Many of the arthritic patients who come to our clinic developed OA not because of recent traumatic injuries, but from injuries suffered decades earlier—often during childhood athletics—that have progressed into OA over time. Is this an inevitable consequence of youth sport injuries, combined with the process of aging? Or is there a way to protect the next generation of youth athletes from the ravages of arthritis?
George C. playing water polo after an articular cartilage paste graft procedure that helped him avoid decades of arthritic knees.
Are there certain sports that generate more injuries in young athletes than others?
Dr. Stone: Basketball and soccer are the most knee injury-producing sports that children tend to play. When the trauma includes torn ACLs or torn meniscus cartilages the young athletes are at risk for later arthritis.
So are girls and boys more prone to certain specific injuries?
Dr. Stone: Well, girls are more prone to ACL injuries in their knee joints. Boys are more prone to generalized injuries, because they tend to hit harder and move faster at an earlier age.
When these kids come to you, what kind of orthopaedic procedures do you usually use to repair them?
Dr. Stone: We see the full range of injuries in children, including ACL injuries and meniscus tears. And we think it's critically important to replace or repair the ACL, and to repair or replace the meniscus cartilage when it's significantly damaged in children. That’s because they have a 100% chance of developing arthritis if they live with an unstable knee or lose a significant portion of the meniscus.
You spoke about that in a recent blog: repair versus replacement of the ACL. It seems that you lean more towards doing a replacement.
Dr. Stone: Most of the time, replacing the ruptured ligament will be more successful than trying to repair it. That’s because injuring the ACL takes a fair amount of force—and that force damages the entire structure, not just the insertion point on the knee.
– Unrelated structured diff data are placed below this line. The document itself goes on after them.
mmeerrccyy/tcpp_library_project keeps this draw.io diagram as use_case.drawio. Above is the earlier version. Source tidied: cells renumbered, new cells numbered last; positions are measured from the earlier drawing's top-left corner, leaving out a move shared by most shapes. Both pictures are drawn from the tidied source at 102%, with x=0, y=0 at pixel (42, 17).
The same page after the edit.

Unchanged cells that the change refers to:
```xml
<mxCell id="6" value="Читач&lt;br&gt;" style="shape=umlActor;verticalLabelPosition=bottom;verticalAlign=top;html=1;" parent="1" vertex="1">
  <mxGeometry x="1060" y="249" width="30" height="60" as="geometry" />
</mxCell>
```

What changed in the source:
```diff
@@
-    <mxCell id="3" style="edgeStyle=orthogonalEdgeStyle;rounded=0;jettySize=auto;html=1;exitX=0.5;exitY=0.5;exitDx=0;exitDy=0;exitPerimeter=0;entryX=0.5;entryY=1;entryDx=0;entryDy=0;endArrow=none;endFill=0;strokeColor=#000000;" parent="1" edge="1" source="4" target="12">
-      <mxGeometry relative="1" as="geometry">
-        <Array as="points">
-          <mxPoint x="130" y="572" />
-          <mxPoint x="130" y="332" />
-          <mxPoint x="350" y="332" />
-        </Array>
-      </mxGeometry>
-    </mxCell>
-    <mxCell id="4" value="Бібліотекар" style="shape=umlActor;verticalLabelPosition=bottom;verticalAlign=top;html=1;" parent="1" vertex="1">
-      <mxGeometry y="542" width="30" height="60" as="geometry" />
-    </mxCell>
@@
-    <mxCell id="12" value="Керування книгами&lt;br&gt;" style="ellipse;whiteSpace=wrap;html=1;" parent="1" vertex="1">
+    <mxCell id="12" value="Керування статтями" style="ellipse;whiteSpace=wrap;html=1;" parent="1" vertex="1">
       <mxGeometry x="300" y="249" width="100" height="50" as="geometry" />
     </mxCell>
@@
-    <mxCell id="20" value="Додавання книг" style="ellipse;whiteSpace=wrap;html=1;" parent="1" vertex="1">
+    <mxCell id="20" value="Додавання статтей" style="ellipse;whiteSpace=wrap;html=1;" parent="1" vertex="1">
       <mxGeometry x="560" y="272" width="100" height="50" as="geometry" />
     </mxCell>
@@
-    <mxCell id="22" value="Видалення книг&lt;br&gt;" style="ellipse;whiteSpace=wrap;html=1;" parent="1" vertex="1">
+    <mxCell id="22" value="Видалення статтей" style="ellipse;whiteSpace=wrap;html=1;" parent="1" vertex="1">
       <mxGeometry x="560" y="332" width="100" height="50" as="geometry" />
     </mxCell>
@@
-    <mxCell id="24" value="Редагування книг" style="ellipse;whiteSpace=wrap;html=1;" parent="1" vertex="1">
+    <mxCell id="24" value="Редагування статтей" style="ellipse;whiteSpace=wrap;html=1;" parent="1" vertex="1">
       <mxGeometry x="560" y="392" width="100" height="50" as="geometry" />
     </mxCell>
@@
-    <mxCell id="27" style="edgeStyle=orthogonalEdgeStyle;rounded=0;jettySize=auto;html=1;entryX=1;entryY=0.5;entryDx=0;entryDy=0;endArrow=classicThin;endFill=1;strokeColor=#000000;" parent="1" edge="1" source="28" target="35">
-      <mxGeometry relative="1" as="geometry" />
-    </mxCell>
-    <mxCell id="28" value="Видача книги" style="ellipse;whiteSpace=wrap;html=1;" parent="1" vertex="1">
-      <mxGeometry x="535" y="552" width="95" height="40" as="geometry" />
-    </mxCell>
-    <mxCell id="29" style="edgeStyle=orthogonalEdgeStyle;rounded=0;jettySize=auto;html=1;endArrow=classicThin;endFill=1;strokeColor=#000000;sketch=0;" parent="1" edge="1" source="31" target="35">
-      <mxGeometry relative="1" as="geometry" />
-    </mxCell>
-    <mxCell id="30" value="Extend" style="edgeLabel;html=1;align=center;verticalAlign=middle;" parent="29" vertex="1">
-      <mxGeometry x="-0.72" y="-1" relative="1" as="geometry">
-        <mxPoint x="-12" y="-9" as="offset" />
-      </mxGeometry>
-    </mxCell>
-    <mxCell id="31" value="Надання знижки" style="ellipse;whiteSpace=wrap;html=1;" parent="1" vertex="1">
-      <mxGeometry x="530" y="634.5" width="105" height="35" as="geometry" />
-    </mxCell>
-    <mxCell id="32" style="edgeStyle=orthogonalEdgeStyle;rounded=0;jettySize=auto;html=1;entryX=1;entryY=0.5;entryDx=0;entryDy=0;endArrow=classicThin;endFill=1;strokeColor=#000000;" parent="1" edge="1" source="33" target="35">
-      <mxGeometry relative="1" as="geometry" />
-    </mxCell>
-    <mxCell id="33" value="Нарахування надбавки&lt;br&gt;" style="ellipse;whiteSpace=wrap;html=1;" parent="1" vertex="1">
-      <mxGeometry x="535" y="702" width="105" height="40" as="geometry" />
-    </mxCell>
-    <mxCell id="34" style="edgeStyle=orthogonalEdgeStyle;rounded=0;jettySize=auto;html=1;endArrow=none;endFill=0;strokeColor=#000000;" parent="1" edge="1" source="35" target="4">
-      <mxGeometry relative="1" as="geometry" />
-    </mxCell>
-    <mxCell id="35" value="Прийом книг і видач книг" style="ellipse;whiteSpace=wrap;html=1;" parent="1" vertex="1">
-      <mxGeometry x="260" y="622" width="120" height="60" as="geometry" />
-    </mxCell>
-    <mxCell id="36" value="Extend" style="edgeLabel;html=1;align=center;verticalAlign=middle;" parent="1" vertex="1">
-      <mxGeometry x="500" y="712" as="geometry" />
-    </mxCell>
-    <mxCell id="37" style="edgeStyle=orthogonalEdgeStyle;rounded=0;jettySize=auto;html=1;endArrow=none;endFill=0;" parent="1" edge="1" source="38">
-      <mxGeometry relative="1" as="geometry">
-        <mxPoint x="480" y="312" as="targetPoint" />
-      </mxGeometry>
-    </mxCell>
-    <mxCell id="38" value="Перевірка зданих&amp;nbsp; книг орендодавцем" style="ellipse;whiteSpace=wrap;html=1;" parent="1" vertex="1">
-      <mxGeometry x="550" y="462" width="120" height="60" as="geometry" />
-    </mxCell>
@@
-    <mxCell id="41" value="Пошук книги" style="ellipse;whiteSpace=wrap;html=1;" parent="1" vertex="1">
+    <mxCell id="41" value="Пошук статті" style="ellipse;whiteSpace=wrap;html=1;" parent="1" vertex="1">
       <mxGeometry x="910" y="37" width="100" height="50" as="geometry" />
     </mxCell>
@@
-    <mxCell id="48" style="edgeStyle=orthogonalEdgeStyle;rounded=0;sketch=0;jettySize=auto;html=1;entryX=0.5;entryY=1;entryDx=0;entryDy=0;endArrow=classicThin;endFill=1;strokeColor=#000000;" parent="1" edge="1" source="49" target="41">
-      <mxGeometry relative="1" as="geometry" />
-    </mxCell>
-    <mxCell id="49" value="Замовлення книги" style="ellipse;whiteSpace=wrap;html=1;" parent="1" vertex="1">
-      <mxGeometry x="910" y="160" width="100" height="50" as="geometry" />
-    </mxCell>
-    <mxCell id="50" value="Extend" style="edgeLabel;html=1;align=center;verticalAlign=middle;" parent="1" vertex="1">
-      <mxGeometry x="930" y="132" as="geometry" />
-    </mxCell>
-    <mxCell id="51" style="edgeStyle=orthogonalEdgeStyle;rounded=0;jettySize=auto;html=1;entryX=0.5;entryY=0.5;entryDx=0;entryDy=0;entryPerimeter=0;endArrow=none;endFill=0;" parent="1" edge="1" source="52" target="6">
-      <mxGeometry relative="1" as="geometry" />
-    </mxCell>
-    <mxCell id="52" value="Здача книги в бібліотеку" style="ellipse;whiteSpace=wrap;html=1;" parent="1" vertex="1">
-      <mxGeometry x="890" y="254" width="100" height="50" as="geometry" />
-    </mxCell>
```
I guess it’s likely that a fair number of young athletes will injure themselves. Some of them might not even know how injured they are, and will go on using their injured knees or ACLs for decades before developing arthritis. What are some early warning signs that young athletes should be aware of, and how do they know when they really need to get some help?
Dr. Stone: When a kid says, “I injured my knee, I heard a pop and the knee swelled,” there's a 90% chance that they've damaged the meniscus cartilage, the articular cartilage, or the key ligaments inside their knee. When a parent hears that history, they need to be sure that the child sees a physician and gets an MRI and an accurate diagnosis. These injuries to the knee can be very damaging, causing long-term problems, and should be repaired as early as possible.
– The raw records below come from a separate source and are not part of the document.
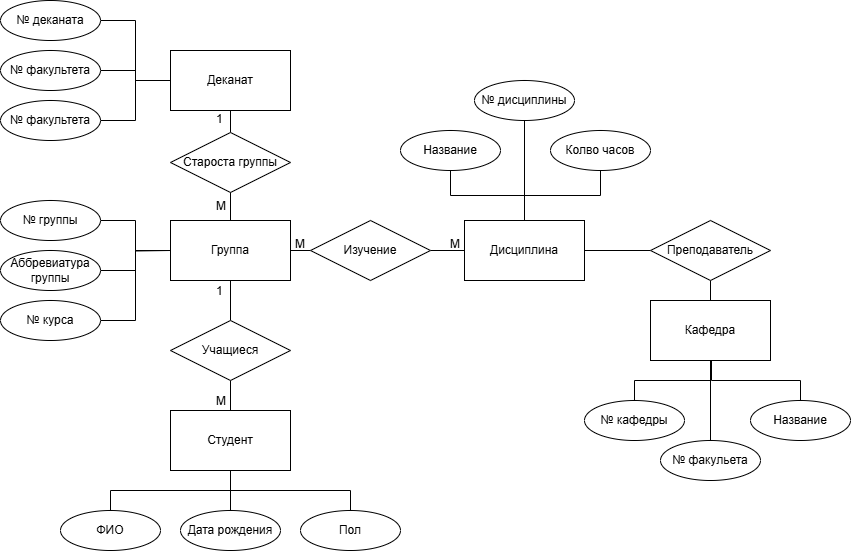
The draw.io diagram Dataset.drawio.png in ksinph/PSTU_LABS_2023, before a commit. Source tidied: cells renumbered, new cells last; positions are measured from the earlier drawing's top-left corner, leaving out a move shared by most shapes.
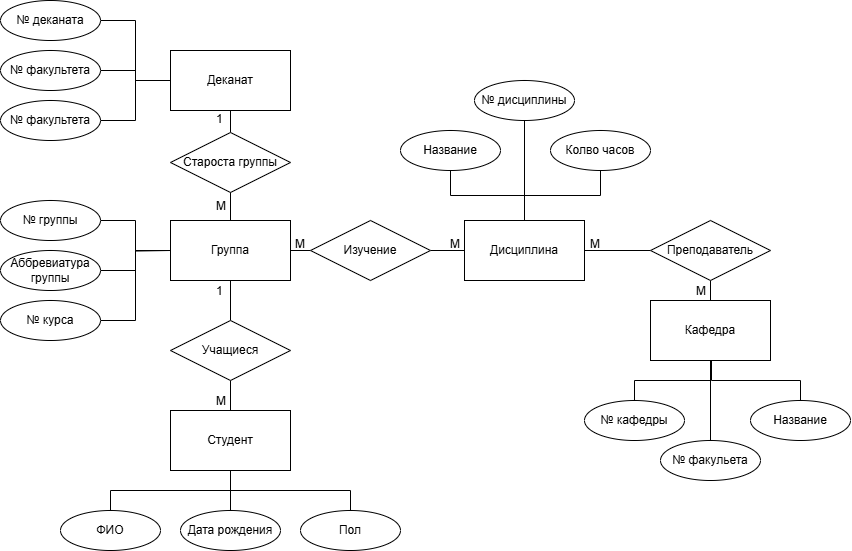
After the change.

The edit, as a diff of the source:
```diff
@@ -175,5 +175,11 @@
     <mxCell id="54" value="M" style="text;strokeColor=none;fillColor=none;spacingLeft=4;spacingRight=4;overflow=hidden;fontSize=12;whiteSpace=wrap;html=1;" parent="1" vertex="1">
       <mxGeometry x="444" y="230" width="40" height="30" as="geometry" />
     </mxCell>
+    <mxCell id="55" value="M" style="text;strokeColor=none;fillColor=none;spacingLeft=4;spacingRight=4;overflow=hidden;fontSize=12;whiteSpace=wrap;html=1;" parent="1" vertex="1">
+      <mxGeometry x="584" y="230" width="40" height="30" as="geometry" />
+    </mxCell>
+    <mxCell id="56" value="M" style="text;strokeColor=none;fillColor=none;spacingLeft=4;spacingRight=4;overflow=hidden;fontSize=12;whiteSpace=wrap;html=1;" parent="1" vertex="1">
+      <mxGeometry x="690" y="277" width="40" height="30" as="geometry" />
+    </mxCell>
   </root>
 </mxGraphModel>
```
What's the major challenge for the medical industry around meeting the needs of injured youth athletes?
Dr. Stone: Learning to identify the injury early and treating it early, and not saying, “Hey, they'll grow out of it,” or “Let’s wait until they are older to repair the injury.” That's a disaster for kids, especially if they've lost their cartilage.
Do good methods for treating these kids exist?
Dr. Stone: Yes, good methods do exist. Perfect ones do not. There is considerable room for improvement—which is why we are so dedicated to the research programs at The Stone Research Foundation.
As you've said many times, the best way to avoid arthritis is to avoid getting injured in the first place.
Dr. Stone: Yes. And the second best way to avoid arthritis is to treat an injury early and completely, and not hope that time will cure it.
Does diet play a role?
Dr. Stone: Not generally—unless the children are malnourished, anorexic, or overweight. Obesity remains an enormous problem for the youth of America.
Finally: Is there anything that young people and their coaches can do to prevent this from happening?
Dr. Stone: Yep. Good training! Daily training and total fitness help kids become “body aware,” so they make smart choices and diminish their injuries. We know for example that knee-strengthening programs—especially jumping and landing programs for young girls and boys—diminish the rate of ACL injury.
But while it’s important for coaches to learn how to teach these injury prevention programs to kids, it’s also critical to teach children about body awareness and judgment. Judgment helps decrease the injury rate because so many injuries we see are mental errors: The mind wasn't in the game, the athlete was distracted, they made a bad decision. Field sense, game awareness, and sports performance intelligence are all teachable.
The bottom line is that sports don’t doom knees—injuries do. Minimize the mistakes, maximize the body and brain awareness, and children will play forever.